Hi Chinmayi, tell us a little bit about yourself!
Hi! I'm an Indian-American undergraduate student pursuing neuroscience and medical humanities at Columbia University in New York City. I founded my non-profit organization, Simply Neuroscience, in May of 2019 as I was transitioning from high school into college.
I'm a curious researcher learning more about traumatic brain injury, enthusiastic youth science communicator, and passionate advocate for interdisciplinary innovation. In my free time, I enjoy practicing taekwondo (I'm a third degree black belt!), exploring nature trails, writing poetry, discovering new music on Spotify, and watching old Telugu movies with my family.
Can you tell us about Simply Neuroscience and what you do as CEO for those who are unfamiliar?
Simply Neuroscience is a global non-profit organization dedicated to expanding interdisciplinary neuroscience and psychology education, outreach, and awareness.
As the CEO, I oversee our wide range of 25 initiatives, ranging from "The Synapse" Podcast to the Humans of Neuroscience series. No two days are truly alike--some days are dedicated to cold emailing sponsors and meeting with partner organizations while others bring team bonding activities and intense yet thrilling brainstorming sessions.
How did you decide to pursue neuroscience?
In all honesty, I stumbled across neuroscience through my middle school love of anatomy! My journey into neurobiology felt quite natural at that point, but the true epiphany came when I realized that neuroscience consisted of far more than just the biology and medicine lens. It was what sparked me to think about neuroscience outside of the science at its core, and that led me to start framing the foundations of not only my personal academic and research interests, but the values of Simply Neuroscience (which I initially started as a one woman blog but then grew into the organization it is today thanks to the teamwork of many fellow student volunteers).
Any advice on how to stand out and get hired for those starting off?
Short and sweet: be prepared to invest time and energy into making your ideas and visions come to life, but also be prepared to recognize when you may be veering into experiencing burnout and adapt accordingly! At the end of the day, we are all human.
What are some must-have resources (books, tools, podcasts, etc.) you would recommend for your industry?
Notion is amazing for staying on top of extensive task lists!
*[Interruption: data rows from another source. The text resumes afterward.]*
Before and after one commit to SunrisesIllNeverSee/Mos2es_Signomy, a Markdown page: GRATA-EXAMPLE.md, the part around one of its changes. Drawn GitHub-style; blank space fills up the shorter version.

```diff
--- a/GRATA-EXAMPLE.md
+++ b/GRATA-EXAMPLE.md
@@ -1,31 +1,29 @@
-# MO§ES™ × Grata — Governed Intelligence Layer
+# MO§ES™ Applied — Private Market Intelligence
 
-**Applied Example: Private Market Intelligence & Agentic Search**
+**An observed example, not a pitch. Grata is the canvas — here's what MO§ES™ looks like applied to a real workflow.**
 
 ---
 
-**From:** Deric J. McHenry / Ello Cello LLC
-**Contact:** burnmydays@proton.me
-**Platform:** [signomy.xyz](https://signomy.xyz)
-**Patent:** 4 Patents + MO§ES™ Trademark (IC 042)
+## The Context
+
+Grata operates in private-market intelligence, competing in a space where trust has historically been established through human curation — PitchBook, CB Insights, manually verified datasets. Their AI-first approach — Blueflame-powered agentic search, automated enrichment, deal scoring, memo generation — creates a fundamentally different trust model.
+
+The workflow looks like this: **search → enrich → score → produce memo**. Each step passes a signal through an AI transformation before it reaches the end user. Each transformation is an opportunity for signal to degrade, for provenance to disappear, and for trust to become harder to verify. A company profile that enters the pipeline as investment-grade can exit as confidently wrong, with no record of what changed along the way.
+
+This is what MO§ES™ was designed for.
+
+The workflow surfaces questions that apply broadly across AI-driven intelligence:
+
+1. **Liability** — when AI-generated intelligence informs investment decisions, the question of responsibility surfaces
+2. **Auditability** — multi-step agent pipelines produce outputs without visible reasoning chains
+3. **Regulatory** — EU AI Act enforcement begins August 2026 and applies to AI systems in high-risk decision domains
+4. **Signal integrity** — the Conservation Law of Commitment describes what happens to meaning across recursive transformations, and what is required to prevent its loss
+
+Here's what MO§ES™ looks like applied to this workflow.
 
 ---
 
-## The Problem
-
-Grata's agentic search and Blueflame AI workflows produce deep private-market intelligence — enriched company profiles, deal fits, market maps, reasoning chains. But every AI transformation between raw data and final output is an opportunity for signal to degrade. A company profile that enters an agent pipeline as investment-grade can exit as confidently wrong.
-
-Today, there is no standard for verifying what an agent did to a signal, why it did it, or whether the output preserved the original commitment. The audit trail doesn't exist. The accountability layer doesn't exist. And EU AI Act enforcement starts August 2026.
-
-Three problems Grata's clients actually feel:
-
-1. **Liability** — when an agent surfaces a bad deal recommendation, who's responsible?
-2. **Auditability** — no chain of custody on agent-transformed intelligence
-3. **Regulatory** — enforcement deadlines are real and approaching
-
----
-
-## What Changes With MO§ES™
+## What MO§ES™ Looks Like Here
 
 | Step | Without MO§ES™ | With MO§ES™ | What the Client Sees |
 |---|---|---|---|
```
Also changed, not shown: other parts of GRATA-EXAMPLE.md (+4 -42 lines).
And Google Calendar is an absolute essential for coordinating team meetings, partnership calls, grant writing sessions, and more while balancing academic coursework and other commitments.
What are 3 character traits that would make someone excel in your field?
Having a growth mindset
A desire to constantly challenge your intellectual boundaries
A passion for synergizing spontaneity and structure
Most satisfying & difficult thing about your job?
I am honored and thankful to have the opportunity to collaborate with a diverse community of scholars, innovators, entrepreneurs, and leaders in neuroscience from around the world. The perspectives I have been able to experience over the past few years have been sincerely amazing.
What is incredibly satisfying is the ability to directly witness the translation of your hard work into supporting young students on a daily basis, no matter how small the impact may be.
What is difficult is the feeling of wanting to achieve as much as possible (since there is still a long way to go in increasing accessibility to early neuroscience education for all) but knowing that the day only has twenty four hours and you do not want to spread yourself too thin.
What would you like to say to your younger self?
Reach out to people who you may not have many things in common with and chat with them. Be an active, empathetic listener. You never know the meaningful bonds you may form.
Best advice you've received/heard?
Never lose sight of your ambition -- challenging periods of time may come but they make you stronger. In the STEM world, progress can sometimes feel static, but dynamic changes are always on the horizon.